Now if once again, along with his wife, the married person who had looked there had to again engage in the business of digging and searching about the freezer– while his eyes are still weak and before they have readjusted, an adjustment that would require quite a bit of time — would he not then be exposed to ridicule down there? And would she not let him know that he had gone up to say the thing is not there but only in order to come back down into the basement to look with his ruined eyes — and thus it certainly does not pay to go up at all.
And if she get hold of this searched for thing, finding it there all along, and takes it in hand to bring it from their freezer and to carry it up. If she could kill him, will she not actually kill him?
OK, so apparently Batiuk recently participated in some sort of archeological joke dig and found this one deep in the bowels of Henny Youngman’s crypt. “Take my wife…please! With the shopping! And the credit card bills! She just doesn’t understand the value of my hard-earned dollars! Because she’s a WOMAN, you see?”.
Yes, unlike in the relatively recent past, a guy’s wife can’t sneak off to the mall and run up a credit card tab behind his back anymore, because technology. Funky is wise to Holly’s womanly tricks (wink, wink) and now HE’S a step ahead of HER. Which is rare and noteworthy, as you know how women are, with their womanly schemes and feminine wiles and all. Sigh. You think he would have finally outgrown the “boys vs. gurls” trope by now but obviously that one is just too deeply ingrained, which is as far as I’m taking that topic this time around.Blech.

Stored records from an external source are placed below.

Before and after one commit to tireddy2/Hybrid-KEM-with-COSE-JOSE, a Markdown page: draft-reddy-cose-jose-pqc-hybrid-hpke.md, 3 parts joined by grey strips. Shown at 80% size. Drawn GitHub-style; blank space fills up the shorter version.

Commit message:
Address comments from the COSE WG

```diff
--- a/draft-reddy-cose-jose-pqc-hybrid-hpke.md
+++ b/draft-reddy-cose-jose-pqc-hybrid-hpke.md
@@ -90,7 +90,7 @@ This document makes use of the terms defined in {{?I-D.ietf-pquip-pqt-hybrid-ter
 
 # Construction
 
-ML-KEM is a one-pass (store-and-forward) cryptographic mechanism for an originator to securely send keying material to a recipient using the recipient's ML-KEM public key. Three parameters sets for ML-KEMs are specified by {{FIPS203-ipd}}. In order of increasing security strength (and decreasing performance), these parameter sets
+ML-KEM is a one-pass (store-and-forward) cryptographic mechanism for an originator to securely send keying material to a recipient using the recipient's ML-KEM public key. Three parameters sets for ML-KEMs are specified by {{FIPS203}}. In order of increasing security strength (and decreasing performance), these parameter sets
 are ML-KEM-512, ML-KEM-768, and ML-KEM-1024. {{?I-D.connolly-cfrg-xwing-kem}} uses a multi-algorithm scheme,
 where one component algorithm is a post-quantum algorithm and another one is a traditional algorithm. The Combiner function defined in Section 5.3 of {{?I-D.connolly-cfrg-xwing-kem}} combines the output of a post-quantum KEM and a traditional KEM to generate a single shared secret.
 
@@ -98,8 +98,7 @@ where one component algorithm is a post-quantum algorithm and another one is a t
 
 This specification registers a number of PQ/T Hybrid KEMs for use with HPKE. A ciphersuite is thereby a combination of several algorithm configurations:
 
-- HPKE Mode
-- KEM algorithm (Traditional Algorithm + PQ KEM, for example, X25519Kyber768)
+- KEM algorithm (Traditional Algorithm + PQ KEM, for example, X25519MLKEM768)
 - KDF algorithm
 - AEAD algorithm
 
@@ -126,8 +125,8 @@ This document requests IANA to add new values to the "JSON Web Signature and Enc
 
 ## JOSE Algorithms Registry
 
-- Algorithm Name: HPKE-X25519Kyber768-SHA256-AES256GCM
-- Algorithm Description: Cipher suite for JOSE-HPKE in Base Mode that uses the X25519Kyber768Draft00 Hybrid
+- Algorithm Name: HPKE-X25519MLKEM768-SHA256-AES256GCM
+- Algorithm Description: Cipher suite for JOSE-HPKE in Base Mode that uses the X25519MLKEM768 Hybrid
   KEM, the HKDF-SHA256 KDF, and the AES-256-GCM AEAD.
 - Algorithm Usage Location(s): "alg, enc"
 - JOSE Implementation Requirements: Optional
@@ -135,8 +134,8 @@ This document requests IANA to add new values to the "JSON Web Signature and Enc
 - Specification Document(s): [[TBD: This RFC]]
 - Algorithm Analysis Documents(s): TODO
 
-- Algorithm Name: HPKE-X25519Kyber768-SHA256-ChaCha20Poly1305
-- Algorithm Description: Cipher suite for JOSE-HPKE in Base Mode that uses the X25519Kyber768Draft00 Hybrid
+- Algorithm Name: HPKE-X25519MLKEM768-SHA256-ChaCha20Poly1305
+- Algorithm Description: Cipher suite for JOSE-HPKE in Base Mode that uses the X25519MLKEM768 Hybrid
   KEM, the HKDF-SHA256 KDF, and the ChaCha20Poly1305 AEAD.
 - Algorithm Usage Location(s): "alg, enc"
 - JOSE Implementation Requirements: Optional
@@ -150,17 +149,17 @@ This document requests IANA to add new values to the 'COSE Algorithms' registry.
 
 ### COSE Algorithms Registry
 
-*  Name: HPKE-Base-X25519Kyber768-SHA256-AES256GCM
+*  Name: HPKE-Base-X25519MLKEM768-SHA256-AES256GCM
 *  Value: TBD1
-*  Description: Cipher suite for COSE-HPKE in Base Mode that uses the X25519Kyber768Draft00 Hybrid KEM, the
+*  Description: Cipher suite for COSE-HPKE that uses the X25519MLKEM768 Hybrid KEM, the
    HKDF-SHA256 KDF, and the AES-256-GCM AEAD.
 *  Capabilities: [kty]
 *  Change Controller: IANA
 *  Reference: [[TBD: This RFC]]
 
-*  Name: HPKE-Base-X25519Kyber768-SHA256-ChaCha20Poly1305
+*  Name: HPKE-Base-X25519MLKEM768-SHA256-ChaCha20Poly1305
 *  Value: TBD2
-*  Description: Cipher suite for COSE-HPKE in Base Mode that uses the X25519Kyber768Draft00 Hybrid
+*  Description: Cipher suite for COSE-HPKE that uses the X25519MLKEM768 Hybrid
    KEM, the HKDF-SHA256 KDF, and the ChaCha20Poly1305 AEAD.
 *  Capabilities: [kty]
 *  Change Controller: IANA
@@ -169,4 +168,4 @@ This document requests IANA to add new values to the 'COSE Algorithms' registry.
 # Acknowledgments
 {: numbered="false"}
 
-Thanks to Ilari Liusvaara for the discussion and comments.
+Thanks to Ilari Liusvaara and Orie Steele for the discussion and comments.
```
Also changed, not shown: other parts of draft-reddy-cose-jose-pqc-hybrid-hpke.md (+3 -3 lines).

And on that note I’m heading back to the bench until my next at bat, stay tuned for billytheskink, who hopefully managed to dodge ol’ Batton Thomas this time around.